Does my car insurance cover other drivers if they get into an accident? If someone drives your car and he or she gets in an accident, what follows afterward largely depends on your insurer. If your car insurance company allows you to extend coverages to that driver, here’s some of what may come into play:

  • Your liability car insurance will help cover another person’s physical damage or injuries resulting from the car accident.
  • Your collision coverage could help offset damage done to your car in the course of the accident
  • Medical payments coverage, or even personal injury protection (PIP), may help cover medical expenses if the driver of your car was injured.

As we’ve said time and time again, this will vary from state to state and provider to provider. Carefully look over your policy documents, or consult with your agent, to learn more.

Are other drivers insured for the same amount of coverage?

So, you’ve asked yourself who is covered under your car insurance policy. You also want to know if other drivers are insured for the same amount of coverage.

This is where car insurance gets interesting. When it’s all said and done, remember this:

While many car insurance companies extend coverage to other drivers operating the vehicle with your permission they do not automatically reach the same levels of coverage.

Some car insurance companies only extend the state minimum requirements to anybody driving the vehicle which is a significant cause for concern. In other words, all that collision, comprehensive and other supplemental insurance included in your premiums will not be passed on to your friend running to the store for a carton of milk.

Additionally, the $100,000 in liability coverage may be reduced to as low as $10,000 depending on where you live.
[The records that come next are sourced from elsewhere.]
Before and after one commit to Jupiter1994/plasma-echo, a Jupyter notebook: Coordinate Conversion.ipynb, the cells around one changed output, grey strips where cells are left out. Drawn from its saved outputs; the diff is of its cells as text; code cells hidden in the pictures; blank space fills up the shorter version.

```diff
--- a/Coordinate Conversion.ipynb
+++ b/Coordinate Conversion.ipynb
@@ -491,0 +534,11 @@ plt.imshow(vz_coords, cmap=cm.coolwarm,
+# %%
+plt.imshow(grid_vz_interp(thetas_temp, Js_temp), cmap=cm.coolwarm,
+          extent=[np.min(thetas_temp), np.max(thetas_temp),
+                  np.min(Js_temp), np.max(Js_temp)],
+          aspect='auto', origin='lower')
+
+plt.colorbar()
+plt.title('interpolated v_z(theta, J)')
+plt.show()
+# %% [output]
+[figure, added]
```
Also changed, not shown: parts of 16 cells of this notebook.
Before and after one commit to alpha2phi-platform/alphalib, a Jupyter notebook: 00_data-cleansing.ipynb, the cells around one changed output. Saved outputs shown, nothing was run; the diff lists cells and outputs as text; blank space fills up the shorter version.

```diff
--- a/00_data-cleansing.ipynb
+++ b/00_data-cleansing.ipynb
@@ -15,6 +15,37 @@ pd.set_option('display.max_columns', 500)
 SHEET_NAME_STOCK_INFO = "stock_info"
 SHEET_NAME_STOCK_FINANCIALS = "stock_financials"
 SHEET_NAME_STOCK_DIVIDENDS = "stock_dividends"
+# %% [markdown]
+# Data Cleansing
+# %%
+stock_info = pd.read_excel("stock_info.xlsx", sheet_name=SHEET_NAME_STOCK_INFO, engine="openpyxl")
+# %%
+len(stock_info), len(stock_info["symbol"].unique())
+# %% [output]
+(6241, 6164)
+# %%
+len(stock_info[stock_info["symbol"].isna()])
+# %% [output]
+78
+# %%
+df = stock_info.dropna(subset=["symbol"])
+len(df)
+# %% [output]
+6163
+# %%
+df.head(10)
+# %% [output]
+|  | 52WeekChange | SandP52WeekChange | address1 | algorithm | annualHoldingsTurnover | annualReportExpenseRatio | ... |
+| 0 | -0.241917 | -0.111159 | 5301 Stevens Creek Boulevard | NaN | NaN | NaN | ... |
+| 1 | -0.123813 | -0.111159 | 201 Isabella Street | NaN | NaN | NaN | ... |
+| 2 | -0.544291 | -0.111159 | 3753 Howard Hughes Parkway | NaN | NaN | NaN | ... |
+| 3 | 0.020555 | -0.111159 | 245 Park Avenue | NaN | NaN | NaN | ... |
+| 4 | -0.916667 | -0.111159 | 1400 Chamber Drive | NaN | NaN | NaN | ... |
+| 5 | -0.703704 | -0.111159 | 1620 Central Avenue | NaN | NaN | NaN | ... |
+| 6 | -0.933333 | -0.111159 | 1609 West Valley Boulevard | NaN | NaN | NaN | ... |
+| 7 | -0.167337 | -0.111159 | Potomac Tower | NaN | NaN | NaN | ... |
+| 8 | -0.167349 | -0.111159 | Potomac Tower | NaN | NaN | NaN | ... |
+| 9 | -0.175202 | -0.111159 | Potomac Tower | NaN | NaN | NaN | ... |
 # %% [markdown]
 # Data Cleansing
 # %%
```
If your friend gets in a car accident, you might find yourself with no insurance coverage and have to write a check for your repairs.

Adding High-Risk Drivers to Your Car Insurance

For the most part, you can name anyone as an additional driver on your car policy. This will be especially common for family members. However, their risk profile may undoubtedly affect your car insurance rates.

What’s a high-risk driver? According to the Insurance Information Institute (III), this includes people with a poor driving record, people with little driving experience (like teenagers), and those with a bad insurance record.

If you are a good driver and request a high-risk driver added then your risk profile just went up and so will your premiums.

Something else to keep in mind: some car insurance companies may outright deny your request to add a high-risk driver. It’s for these reasons we strongly advise against adding a high-risk driver to your policy if you can help it. Rather, it would be best to look into what car insurance companies offer high-risk car insurance. This will ultimately protect you and the other driver.

While we can talk in general terms about adding a driver to your car insurance policy, only a licensed car insurance company familiar with your profile, state laws, and policy details can answer this question directly.

Try to ask at least the following questions from your licensed car insurance agent:

  • Do the drivers have to be named in your policy to have coverage?
  • How much coverage will they have?
  • Are the limits and types of coverage the same as yours?
  • What about friends and families who want to take the car for a spin?

We can’t say it enough: asking these questions ahead of time is crucial. Not doing so can result in big headaches, big bills, and an unnecessary strain on your relationships.

As long as you’re seeking out car insurance companies, make sure you’re getting the most affordable rates possible. Start saving now by plugging your ZIP code into our free tool now.